1.Pipelined MIPS While a typical instruction takes 3-4 cycles (i.e. 3-4 CPI), a pipelined processor targets 1 CPI (and gets close to it). It shows the rough division of responsibilities. The buffers between stages are not shown.
2.Problem 1. How can the same adder perform IF and EX in cycle 3? We need an extra adder! Gradually we need to modify the data path for the multi-cycle implementation. Problem 2. How can we read instruction memory and data memory in the same clock cycle? We had to return to Harvard architecture!

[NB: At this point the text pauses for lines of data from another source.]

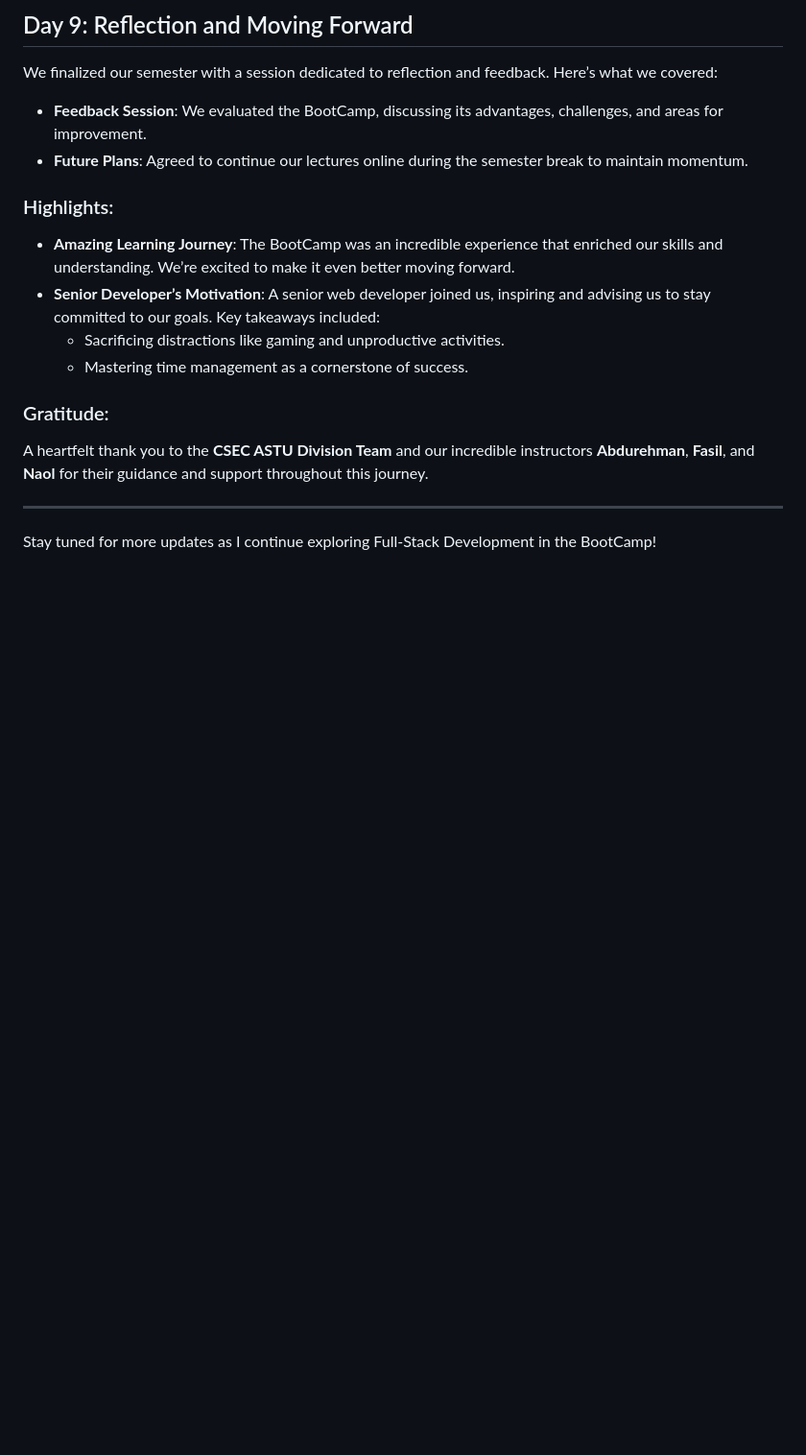
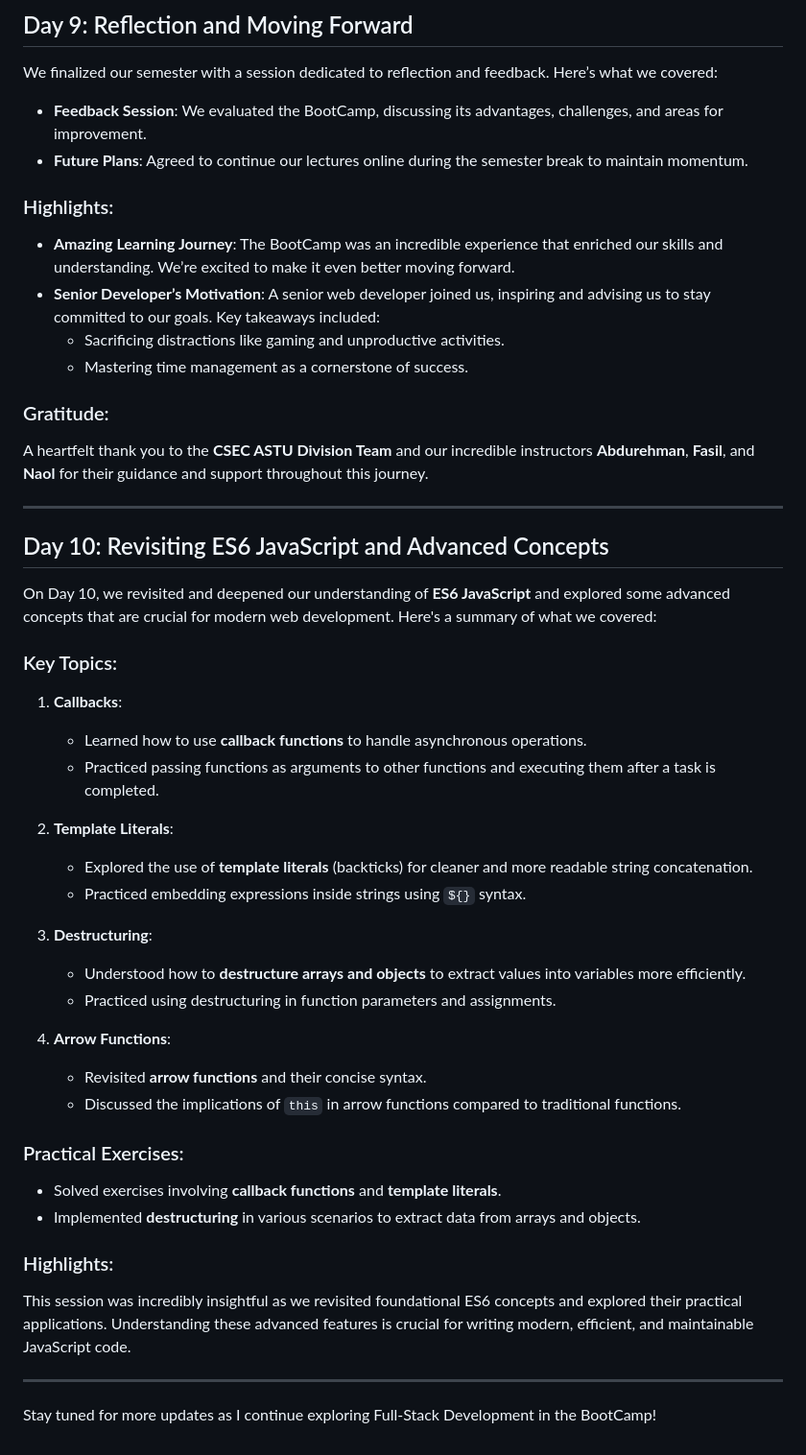
Before and after one commit to Moh-Sad/CSEC-ASTU-Full-Stack-BootCamp, a Markdown page: README.md, the part around one of its changes. Shown at 96% size. GitHub-like rendering; blank space fills up the shorter version.

Commit message:
Update: add Day 10 session

```diff
--- a/README.md
+++ b/README.md
@@ -202,4 +202,34 @@ A heartfelt thank you to the **CSEC ASTU Division Team** and our incredible inst
 
 ---
 
+## Day 10: Revisiting ES6 JavaScript and Advanced Concepts
+
+On Day 10, we revisited and deepened our understanding of **ES6 JavaScript** and explored some advanced concepts that are crucial for modern web development. Here's a summary of what we covered:
+
+### Key Topics:
+1. **Callbacks**:
+   - Learned how to use **callback functions** to handle asynchronous operations.
+   - Practiced passing functions as arguments to other functions and executing them after a task is completed.
+
+2. **Template Literals**:
+   - Explored the use of **template literals** (backticks) for cleaner and more readable string concatenation.
+   - Practiced embedding expressions inside strings using `${}` syntax.
+
+3. **Destructuring**:
+   - Understood how to **destructure arrays and objects** to extract values into variables more efficiently.
+   - Practiced using destructuring in function parameters and assignments.
+
+4. **Arrow Functions**:
+   - Revisited **arrow functions** and their concise syntax.
+   - Discussed the implications of `this` in arrow functions compared to traditional functions.
+
+### Practical Exercises:
+- Solved exercises involving **callback functions** and **template literals**.
+- Implemented **destructuring** in various scenarios to extract data from arrays and objects.
+
+### Highlights:
+This session was incredibly insightful as we revisited foundational ES6 concepts and explored their practical applications. Understanding these advanced features is crucial for writing modern, efficient, and maintainable JavaScript code.
+
+---
+
 Stay tuned for more updates as I continue exploring Full-Stack Development in the BootCamp!
```
Also changed, not shown: other parts of README.md (+12 -12 lines).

3.Uniformity is simplicity
4.Speedup The steady state throughput is determined by the time t needed by one stage. The length of the pipeline determines the pipeline filling time If there are k stages, and each stage takes t time units, then the time needed to execute N instructions is k.t + (N-1).t Estimate the speedup when N=5000 and k=5
5.Hazards in a pipeline Hazards refer to conflicts in the execution of a pipeline. On example is the need for the same resource (like the same adder) in two concurrent actions. This is called structural hazard. To avoid it, we have to replicate resources. Here is another example: lw $s1, 4($sp) IF ID EX MEM WB add $s0, $s1, $s2 IF ID EX MEM WB Notice the second instruction tries to read $s1 before the first instruction complete the load! This is known as data hazard.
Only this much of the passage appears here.